Published: October 31, 2019; 10:15:10 AM -0400
V3.1: 7.5 HIGH
V2.0: 7.1 HIGH
CVE-2019-18420

An issue was discovered in Xen through 4.12.x allowing x86 PV guest OS users to cause a denial of service via a VCPUOP_initialise hypercall. hypercall_create_continuation() is a variadic function which uses a printf-like format string to interpret its parameters. Error handling for a bad format character was done using BUG(), which crashes Xen. One path, via the VCPUOP_initialise hypercall, has a bad format character. The BUG() can be hit if VCPUOP_initialise executes for a sufficiently long period of time for a continuation to be created. Malicious guests may cause a hypervisor crash, resulting in a Denial of Service (DoS). Xen versions 4.6 and newer are vulnerable. Xen versions 4.5 and earlier are not vulnerable. Only x86 PV guests can exploit the vulnerability. HVM and PVH guests, and guests on ARM systems, cannot exploit the vulnerability.

Published: October 31, 2019; 10:15:10 AM -0400
V3.1: 6.5 MEDIUM
V2.0: 6.3 MEDIUM
CVE-2019-17349

An issue was discovered in Xen through 4.12.x allowing Arm domU attackers to cause a denial of service (infinite loop) involving a LoadExcl or StoreExcl operation.

Published: October 07, 2019; 9:15:11 PM -0400
V3.1: 5.5 MEDIUM
V2.0: 4.9 MEDIUM
CVE-2019-17348

An issue was discovered in Xen through 4.11.x allowing x86 PV guest OS users to cause a denial of service because of an incompatibility between Process Context Identifiers (PCID) and shadow-pagetable switching.
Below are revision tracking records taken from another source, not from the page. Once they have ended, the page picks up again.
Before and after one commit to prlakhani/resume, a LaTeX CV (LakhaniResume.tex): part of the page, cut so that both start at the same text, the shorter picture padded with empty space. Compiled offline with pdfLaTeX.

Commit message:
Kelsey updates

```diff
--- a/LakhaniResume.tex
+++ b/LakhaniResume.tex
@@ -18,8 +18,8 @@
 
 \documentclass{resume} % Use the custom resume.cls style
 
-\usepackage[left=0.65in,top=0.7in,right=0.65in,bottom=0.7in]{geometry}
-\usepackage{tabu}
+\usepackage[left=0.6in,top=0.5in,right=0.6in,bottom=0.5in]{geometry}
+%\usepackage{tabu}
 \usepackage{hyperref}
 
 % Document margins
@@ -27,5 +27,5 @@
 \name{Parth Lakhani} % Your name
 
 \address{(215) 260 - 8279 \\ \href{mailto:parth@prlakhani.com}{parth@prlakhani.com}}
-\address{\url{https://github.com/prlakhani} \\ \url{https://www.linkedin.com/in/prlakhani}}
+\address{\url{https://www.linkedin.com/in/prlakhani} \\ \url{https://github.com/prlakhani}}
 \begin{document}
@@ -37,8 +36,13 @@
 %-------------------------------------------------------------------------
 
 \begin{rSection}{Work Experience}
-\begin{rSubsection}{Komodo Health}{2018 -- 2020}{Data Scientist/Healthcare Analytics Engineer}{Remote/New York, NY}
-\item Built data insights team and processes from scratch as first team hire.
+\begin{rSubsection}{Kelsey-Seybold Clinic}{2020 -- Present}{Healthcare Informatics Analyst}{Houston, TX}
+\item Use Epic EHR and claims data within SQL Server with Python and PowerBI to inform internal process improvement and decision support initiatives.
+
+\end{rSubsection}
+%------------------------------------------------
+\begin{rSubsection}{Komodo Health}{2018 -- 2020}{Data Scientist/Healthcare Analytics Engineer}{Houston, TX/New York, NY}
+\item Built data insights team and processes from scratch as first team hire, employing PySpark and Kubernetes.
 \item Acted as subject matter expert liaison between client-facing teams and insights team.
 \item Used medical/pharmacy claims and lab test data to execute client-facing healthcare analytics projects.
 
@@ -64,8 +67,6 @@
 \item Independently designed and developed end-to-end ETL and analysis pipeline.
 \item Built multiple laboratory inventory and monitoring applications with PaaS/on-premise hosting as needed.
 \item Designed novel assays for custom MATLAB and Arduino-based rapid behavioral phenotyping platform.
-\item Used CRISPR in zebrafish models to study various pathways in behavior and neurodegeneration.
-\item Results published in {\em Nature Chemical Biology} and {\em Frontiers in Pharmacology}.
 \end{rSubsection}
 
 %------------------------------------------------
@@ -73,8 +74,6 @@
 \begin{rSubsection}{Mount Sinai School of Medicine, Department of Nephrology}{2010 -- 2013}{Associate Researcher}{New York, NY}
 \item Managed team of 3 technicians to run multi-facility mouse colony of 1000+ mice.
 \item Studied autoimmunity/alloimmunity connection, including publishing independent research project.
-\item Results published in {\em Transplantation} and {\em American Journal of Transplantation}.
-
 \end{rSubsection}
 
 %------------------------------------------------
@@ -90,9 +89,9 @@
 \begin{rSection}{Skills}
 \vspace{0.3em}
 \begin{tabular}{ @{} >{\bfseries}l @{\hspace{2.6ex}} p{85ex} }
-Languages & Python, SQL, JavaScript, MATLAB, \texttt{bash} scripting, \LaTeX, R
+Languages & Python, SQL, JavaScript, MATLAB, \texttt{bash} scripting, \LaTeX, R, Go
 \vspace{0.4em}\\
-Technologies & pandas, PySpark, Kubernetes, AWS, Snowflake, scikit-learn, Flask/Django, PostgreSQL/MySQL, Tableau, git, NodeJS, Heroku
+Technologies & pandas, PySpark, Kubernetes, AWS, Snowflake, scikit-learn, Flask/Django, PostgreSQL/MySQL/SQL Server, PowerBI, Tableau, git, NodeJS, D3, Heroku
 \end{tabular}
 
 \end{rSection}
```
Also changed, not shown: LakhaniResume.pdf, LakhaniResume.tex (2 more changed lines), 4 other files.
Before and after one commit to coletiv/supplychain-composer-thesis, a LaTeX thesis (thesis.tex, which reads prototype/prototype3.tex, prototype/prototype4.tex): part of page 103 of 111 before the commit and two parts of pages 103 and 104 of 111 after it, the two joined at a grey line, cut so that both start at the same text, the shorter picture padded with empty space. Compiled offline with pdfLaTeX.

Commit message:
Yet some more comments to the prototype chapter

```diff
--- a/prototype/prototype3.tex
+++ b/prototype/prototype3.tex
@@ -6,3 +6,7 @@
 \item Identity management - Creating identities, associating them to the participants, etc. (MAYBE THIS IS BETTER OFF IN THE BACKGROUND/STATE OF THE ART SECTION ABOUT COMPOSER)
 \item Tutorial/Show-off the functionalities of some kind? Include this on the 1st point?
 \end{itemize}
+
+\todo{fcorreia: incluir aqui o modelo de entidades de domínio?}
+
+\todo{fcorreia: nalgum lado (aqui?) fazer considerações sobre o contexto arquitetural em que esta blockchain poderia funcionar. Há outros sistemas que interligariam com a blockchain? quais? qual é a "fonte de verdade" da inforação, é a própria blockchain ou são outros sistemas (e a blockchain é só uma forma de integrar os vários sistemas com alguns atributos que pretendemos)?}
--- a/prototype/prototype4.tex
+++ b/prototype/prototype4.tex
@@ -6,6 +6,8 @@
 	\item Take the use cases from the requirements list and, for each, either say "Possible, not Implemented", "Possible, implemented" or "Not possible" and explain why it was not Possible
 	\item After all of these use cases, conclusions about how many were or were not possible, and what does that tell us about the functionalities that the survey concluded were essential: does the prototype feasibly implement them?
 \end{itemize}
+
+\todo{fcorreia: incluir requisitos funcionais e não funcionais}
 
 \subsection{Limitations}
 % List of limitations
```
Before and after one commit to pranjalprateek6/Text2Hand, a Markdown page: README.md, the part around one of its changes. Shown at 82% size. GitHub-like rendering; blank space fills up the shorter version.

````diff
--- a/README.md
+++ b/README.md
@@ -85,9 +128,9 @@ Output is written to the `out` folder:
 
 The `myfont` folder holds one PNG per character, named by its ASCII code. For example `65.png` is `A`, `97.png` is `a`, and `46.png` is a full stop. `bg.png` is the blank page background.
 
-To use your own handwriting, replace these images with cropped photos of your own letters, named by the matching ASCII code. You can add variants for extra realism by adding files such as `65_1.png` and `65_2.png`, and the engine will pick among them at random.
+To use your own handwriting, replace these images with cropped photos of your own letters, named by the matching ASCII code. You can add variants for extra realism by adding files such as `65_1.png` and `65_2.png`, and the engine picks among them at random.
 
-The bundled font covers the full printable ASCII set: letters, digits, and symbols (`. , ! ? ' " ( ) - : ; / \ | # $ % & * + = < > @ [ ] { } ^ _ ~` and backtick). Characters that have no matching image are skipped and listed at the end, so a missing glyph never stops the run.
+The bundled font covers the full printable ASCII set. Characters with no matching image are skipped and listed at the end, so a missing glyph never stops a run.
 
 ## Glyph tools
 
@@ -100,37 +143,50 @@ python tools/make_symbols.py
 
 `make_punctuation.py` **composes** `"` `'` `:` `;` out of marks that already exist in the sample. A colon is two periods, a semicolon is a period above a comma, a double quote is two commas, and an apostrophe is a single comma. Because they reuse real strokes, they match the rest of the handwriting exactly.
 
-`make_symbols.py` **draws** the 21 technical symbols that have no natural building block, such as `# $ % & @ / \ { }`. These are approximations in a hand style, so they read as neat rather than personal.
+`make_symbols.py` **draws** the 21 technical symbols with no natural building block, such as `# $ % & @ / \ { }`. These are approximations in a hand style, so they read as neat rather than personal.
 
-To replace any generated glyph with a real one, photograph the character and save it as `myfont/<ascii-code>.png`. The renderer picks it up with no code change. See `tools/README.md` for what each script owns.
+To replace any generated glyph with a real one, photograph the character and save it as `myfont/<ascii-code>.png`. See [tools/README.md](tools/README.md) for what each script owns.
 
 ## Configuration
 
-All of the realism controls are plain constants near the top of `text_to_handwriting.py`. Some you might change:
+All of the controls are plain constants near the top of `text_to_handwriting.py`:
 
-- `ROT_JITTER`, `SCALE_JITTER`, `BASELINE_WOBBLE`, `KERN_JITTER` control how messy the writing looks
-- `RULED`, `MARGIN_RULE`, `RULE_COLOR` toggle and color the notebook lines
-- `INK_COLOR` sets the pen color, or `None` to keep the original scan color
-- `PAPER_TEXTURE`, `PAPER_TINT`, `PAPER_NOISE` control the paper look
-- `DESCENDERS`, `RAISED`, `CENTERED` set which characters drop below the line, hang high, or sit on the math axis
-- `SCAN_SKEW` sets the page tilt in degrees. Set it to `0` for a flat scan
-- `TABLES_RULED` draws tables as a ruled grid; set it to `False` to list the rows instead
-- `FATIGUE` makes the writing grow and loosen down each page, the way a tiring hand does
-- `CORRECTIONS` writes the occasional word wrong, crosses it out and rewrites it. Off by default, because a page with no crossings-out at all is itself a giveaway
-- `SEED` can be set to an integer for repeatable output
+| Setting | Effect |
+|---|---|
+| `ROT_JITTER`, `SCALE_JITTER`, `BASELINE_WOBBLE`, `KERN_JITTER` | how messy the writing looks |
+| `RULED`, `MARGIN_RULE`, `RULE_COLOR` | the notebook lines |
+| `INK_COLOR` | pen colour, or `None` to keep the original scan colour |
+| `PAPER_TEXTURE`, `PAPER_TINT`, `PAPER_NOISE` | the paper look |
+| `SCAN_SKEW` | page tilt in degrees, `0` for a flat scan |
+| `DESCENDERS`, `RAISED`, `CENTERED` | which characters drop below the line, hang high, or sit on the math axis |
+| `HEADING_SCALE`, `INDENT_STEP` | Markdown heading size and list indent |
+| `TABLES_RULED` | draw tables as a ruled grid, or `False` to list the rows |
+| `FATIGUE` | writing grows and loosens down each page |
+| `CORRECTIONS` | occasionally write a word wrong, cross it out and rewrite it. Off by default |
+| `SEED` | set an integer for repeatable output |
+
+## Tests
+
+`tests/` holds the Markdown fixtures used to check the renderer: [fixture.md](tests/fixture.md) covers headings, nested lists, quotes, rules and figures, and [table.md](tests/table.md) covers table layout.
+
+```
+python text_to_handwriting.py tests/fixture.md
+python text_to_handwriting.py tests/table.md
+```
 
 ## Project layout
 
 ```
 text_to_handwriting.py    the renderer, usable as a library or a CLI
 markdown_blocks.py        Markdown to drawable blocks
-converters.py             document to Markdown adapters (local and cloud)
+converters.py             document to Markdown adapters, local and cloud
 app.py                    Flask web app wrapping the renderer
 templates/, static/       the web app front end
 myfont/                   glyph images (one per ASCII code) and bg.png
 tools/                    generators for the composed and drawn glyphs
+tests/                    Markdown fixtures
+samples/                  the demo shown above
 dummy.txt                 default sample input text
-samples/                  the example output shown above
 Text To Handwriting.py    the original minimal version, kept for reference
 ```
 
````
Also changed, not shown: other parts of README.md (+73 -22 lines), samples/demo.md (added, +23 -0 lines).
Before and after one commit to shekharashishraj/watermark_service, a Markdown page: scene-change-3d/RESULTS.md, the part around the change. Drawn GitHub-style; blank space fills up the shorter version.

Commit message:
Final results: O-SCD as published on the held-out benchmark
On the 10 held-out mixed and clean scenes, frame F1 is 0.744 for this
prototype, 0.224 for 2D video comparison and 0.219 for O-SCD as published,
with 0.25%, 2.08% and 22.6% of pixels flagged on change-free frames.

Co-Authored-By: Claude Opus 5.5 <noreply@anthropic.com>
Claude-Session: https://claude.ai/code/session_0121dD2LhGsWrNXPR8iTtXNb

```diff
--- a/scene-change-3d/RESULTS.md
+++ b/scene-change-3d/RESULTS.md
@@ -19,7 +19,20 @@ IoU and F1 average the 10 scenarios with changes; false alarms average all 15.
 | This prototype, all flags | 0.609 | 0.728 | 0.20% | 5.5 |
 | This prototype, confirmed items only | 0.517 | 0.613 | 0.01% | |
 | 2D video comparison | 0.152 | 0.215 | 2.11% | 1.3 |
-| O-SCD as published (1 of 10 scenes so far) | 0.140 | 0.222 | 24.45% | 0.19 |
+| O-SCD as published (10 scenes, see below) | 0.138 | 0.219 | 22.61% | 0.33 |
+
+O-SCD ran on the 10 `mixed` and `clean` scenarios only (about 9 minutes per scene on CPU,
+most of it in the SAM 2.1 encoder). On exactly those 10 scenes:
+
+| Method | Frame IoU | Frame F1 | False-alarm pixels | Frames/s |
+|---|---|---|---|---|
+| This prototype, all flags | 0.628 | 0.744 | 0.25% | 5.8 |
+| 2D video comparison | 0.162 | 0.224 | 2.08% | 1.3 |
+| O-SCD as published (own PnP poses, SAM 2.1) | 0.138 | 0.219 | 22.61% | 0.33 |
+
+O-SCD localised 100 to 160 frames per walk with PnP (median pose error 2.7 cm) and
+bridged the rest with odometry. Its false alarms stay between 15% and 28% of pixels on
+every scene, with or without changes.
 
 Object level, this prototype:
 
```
Published: October 07, 2019; 9:15:10 PM -0400
V3.1: 6.5 MEDIUM
V2.0: 4.9 MEDIUM
CVE-2019-17347

An issue was discovered in Xen through 4.11.x allowing x86 PV guest OS users to cause a denial of service or gain privileges because a guest can manipulate its virtualised %cr4 in a way that is incompatible with Linux (and possibly other guest kernels).

Published: October 07, 2019; 9:15:10 PM -0400
V3.1: 7.8 HIGH
V2.0: 4.6 MEDIUM